** INPUT MATERIAL **
[Start of Attachment]

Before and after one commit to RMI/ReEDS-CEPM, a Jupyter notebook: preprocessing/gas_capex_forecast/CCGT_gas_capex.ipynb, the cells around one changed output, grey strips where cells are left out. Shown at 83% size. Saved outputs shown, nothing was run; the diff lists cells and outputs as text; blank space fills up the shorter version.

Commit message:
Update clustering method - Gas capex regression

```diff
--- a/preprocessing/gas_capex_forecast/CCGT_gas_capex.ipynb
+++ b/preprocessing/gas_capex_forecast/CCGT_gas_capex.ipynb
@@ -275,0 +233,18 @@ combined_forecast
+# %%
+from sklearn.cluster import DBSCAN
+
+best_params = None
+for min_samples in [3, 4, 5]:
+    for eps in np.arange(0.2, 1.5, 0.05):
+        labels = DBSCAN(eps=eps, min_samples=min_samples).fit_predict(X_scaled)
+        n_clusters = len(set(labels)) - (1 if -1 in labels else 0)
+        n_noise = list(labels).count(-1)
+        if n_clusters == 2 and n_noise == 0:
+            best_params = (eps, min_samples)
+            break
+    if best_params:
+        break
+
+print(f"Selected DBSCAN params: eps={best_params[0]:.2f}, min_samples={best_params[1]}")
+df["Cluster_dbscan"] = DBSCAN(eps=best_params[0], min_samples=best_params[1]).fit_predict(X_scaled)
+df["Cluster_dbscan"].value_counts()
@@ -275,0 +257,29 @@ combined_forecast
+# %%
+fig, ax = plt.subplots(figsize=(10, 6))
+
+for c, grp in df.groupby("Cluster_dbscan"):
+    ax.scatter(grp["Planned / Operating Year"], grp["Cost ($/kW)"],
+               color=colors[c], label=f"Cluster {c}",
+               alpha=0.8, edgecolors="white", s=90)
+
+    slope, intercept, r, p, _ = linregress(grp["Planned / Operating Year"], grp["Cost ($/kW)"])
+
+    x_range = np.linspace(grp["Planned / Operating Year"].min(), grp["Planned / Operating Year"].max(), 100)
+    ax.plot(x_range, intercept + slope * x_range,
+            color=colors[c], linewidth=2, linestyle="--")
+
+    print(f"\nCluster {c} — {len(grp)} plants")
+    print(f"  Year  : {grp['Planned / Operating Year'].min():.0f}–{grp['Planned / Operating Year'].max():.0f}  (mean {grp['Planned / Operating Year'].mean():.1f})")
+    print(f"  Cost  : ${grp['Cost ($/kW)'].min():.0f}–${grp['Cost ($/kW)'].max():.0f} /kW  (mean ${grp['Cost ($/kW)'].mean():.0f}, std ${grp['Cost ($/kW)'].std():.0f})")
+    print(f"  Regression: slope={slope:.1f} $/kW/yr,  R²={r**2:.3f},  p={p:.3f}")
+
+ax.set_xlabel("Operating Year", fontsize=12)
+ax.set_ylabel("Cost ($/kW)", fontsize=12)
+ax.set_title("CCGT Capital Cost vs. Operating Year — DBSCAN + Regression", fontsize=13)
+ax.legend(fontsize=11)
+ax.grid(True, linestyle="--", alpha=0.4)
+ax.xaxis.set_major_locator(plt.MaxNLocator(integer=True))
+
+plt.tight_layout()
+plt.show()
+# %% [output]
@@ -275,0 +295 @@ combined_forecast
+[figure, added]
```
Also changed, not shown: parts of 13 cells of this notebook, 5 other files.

[End of Attachment]

** TRY IT **
Go through the records and set every one down exactly.

** RESPONSE BOX **
Before and after one commit to RMI/ReEDS-CEPM, a Jupyter notebook: preprocessing/gas_capex_forecast/CCGT_gas_capex.ipynb, the cells around one changed output, grey strips where cells are left out. Shown at 83% size. Saved outputs shown, nothing was run; the diff lists cells and outputs as text; blank space fills up the shorter version.

Commit message:
Update clustering method - Gas capex regression

```diff
--- a/preprocessing/gas_capex_forecast/CCGT_gas_capex.ipynb
+++ b/preprocessing/gas_capex_forecast/CCGT_gas_capex.ipynb
@@ -275,0 +233,18 @@ combined_forecast
+# %%
+from sklearn.cluster import DBSCAN
+
+best_params = None
+for min_samples in [3, 4, 5]:
+    for eps in np.arange(0.2, 1.5, 0.05):
+        labels = DBSCAN(eps=eps, min_samples=min_samples).fit_predict(X_scaled)
+        n_clusters = len(set(labels)) - (1 if -1 in labels else 0)
+        n_noise = list(labels).count(-1)
+        if n_clusters == 2 and n_noise == 0:
+            best_params = (eps, min_samples)
+            break
+    if best_params:
+        break
+
+print(f"Selected DBSCAN params: eps={best_params[0]:.2f}, min_samples={best_params[1]}")
+df["Cluster_dbscan"] = DBSCAN(eps=best_params[0], min_samples=best_params[1]).fit_predict(X_scaled)
+df["Cluster_dbscan"].value_counts()
@@ -275,0 +257,29 @@ combined_forecast
+# %%
+fig, ax = plt.subplots(figsize=(10, 6))
+
+for c, grp in df.groupby("Cluster_dbscan"):
+    ax.scatter(grp["Planned / Operating Year"], grp["Cost ($/kW)"],
+               color=colors[c], label=f"Cluster {c}",
+               alpha=0.8, edgecolors="white", s=90)
+
+    slope, intercept, r, p, _ = linregress(grp["Planned / Operating Year"], grp["Cost ($/kW)"])
+
+    x_range = np.linspace(grp["Planned / Operating Year"].min(), grp["Planned / Operating Year"].max(), 100)
+    ax.plot(x_range, intercept + slope * x_range,
+            color=colors[c], linewidth=2, linestyle="--")
+
+    print(f"\nCluster {c} — {len(grp)} plants")
+    print(f"  Year  : {grp['Planned / Operating Year'].min():.0f}–{grp['Planned / Operating Year'].max():.0f}  (mean {grp['Planned / Operating Year'].mean():.1f})")
+    print(f"  Cost  : ${grp['Cost ($/kW)'].min():.0f}–${grp['Cost ($/kW)'].max():.0f} /kW  (mean ${grp['Cost ($/kW)'].mean():.0f}, std ${grp['Cost ($/kW)'].std():.0f})")
+    print(f"  Regression: slope={slope:.1f} $/kW/yr,  R²={r**2:.3f},  p={p:.3f}")
+
+ax.set_xlabel("Operating Year", fontsize=12)
+ax.set_ylabel("Cost ($/kW)", fontsize=12)
+ax.set_title("CCGT Capital Cost vs. Operating Year — DBSCAN + Regression", fontsize=13)
+ax.legend(fontsize=11)
+ax.grid(True, linestyle="--", alpha=0.4)
+ax.xaxis.set_major_locator(plt.MaxNLocator(integer=True))
+
+plt.tight_layout()
+plt.show()
+# %% [output]
@@ -275,0 +295 @@ combined_forecast
+[figure, added]
```
Also changed, not shown: parts of 13 cells of this notebook, 5 other files.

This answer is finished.